Here's a good publication opportunity for SCS members.
I recently guest edited an issue of Paradoxa on "The Return of the
Uncanny," so if you have any questions about the journal, feel free to
write me personally.
-- Michael Arnzen
------- Forwarded Message Follows -------
Date:          Wed, 03 Dec 1997 11:02:39 +0000
From:          Lance Olsen <[log in to unmask]>
To:            Mike Arnzen <[log in to unmask]>
Subject:       CALL FOR PAPERS
The Future of Narrative:
Speculative Criticism
Deadline: September 1, 1998
Guest Editor:
Lance Olsen, University of Idaho
[log in to unmask]
It is the nature of traditional criticism to keep a firm eye on the
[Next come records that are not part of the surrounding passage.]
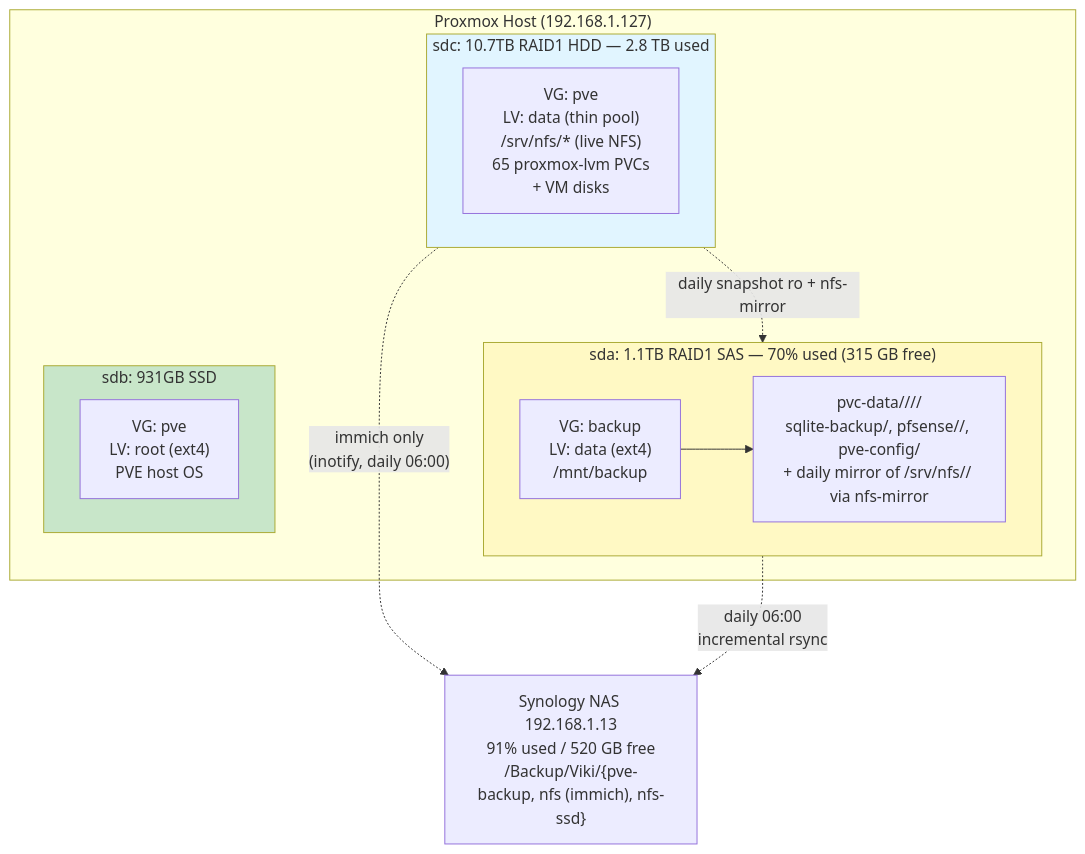
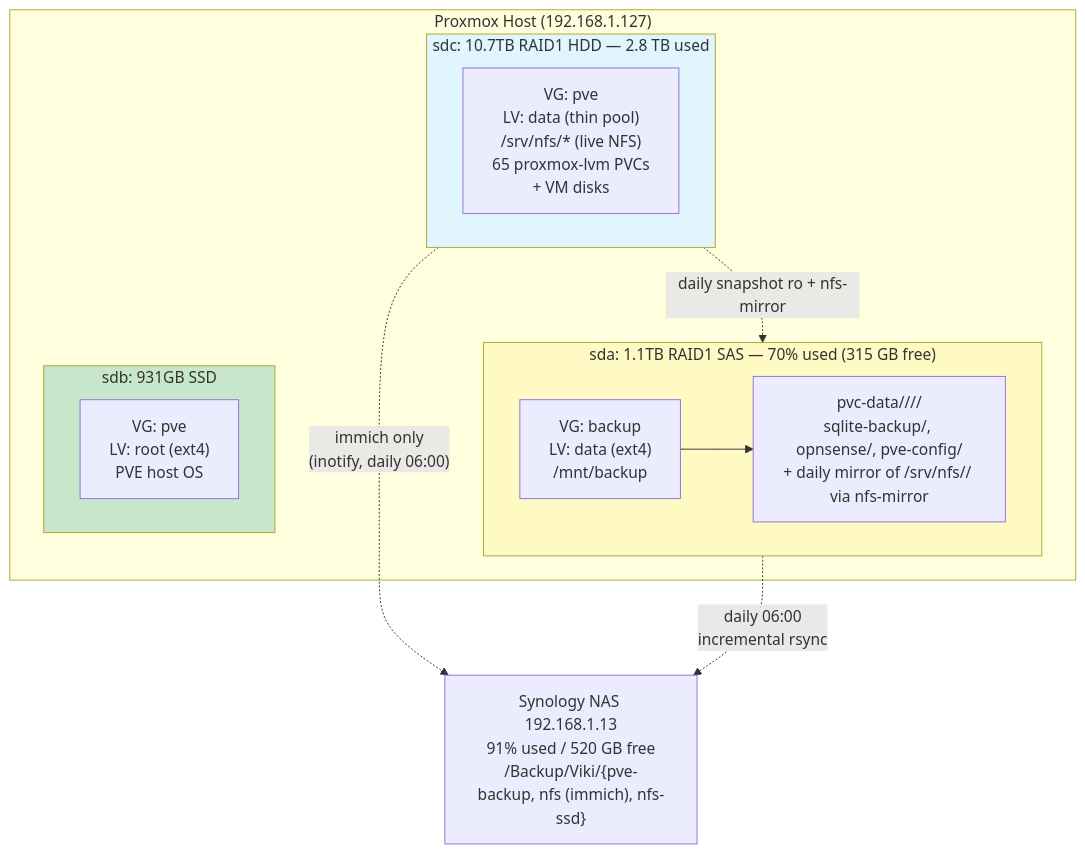
One commit to ViktorBarzin/infra changed the fourth of 6 diagrams in docs/architecture/backup-dr.md. Above: the diagram before and after it, drawn with Mermaid. The commit also changed other lines of this file and 53 other files, not shown here.

````diff
--- a/docs/architecture/backup-dr.md
+++ b/docs/architecture/backup-dr.md
@@ -240,29 +240,29 @@
 ```mermaid
 graph TB
     subgraph PVE["Proxmox Host (192.168.1.127)"]
         subgraph sda["sda: 1.1TB RAID1 SAS — 70% used (315 GB free)"]
             sda_vg["VG: backup<br/>LV: data (ext4)<br/>/mnt/backup"]
-            sda_content["pvc-data/<YYYY-WW>/<ns>/<pvc>/<br/>sqlite-backup/, pfsense/<YYYY-WW>/, pve-config/<br/>+ daily mirror of /srv/nfs/<svc>/ via nfs-mirror"]
+            sda_content["pvc-data/<YYYY-WW>/<ns>/<pvc>/<br/>sqlite-backup/, opnsense/, pve-config/<br/>+ daily mirror of /srv/nfs/<svc>/ via nfs-mirror"]
         end
 
         subgraph sdb["sdb: 931GB SSD"]
             sdb_vg["VG: pve<br/>LV: root (ext4)<br/>PVE host OS"]
         end
 
         subgraph sdc["sdc: 10.7TB RAID1 HDD — 2.8 TB used"]
             sdc_vg["VG: pve<br/>LV: data (thin pool)<br/>/srv/nfs/* (live NFS)<br/>65 proxmox-lvm PVCs<br/>+ VM disks"]
         end
 
         sda_vg --> sda_content
     end
 
     sdc -. "daily snapshot ro + nfs-mirror" .-> sda
     sdc -. "immich only<br/>(inotify, daily 06:00)" .-> Synology
     sda -. "daily 06:00<br/>incremental rsync" .-> Synology
 
     Synology["Synology NAS 192.168.1.13<br/>91% used / 520 GB free<br/>/Backup/Viki/{pve-backup, nfs (immich), nfs-ssd}"]
 
     style sda fill:#fff9c4
     style sdb fill:#c8e6c9
     style sdc fill:#e1f5ff
 ```
````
rearview mirror, rediscovering, reevaluating, and renegotiating texts
that have cruised the narratological autobahn for years, decades, even
centuries. At their most adventurous, critical works will sometimes
hazard a brief glance out the side windows for a quick contemplation
of their immediate surroundings. This special issue of _Paradoxa_,
however, due to appear in the summer of 1999, invites submissions that
turn their attention forward to consider what narrative will look
like, sound like, and read like in the new millennium.
Some areas of investigation might include, though should in no way be
limited to: How will the continuing postmodern dissolution of
boundaries--between, say, prose and poetry, "creative" writing and
"critical," genre and genre, page and screen, "high" culture and
"low," "literature" and "paraliterature," atomic-based formats and
digital, geopolitical country and more fluid electronic
constellations--affect that trajectory? How will the advent of such
relatively new multimedia as hypertext, CD-Rom, and the World Wide Web
contribute to the always mutating shape and concerns of narrative?
Which young creators or groups of young creators will be worth keeping
a critical eye on? Which now-established creators or groups of
creators will or should fall from visibility, and how might this
influence the notion of canon reconfiguration? What changes can we
expect with regard to ideas of authorship, writing, language,
originality, the growing global technocracy, the marketplace,
publishing outlets, even how we have come to conceptualize art itself?
In a phrase: where in the world (and out of it) is narrative going,
and why?
We will consider both conventional offerings and those that themselves
cross generic or discursive boundaries, thereby critifictionally
enacting the mutations they are discussing, but all pieces (6,500
words maximum) should be lucid, jargon-free, and accessible to a
literate general audience. Style must conform to the _MLA Handbook for
Writers of Research Papers_, 4th ed. (1995).
For more information and further guidelines, please visit:
   Michael A. Arnzen * Dept. of English * University of Oregon
     "We use up too much artistry in our dreams --
      and therefore often are impoverished during the day."
                                               -- Nietzsche
Screen-L is sponsored by the Telecommunication & Film Dept., the
University of Alabama.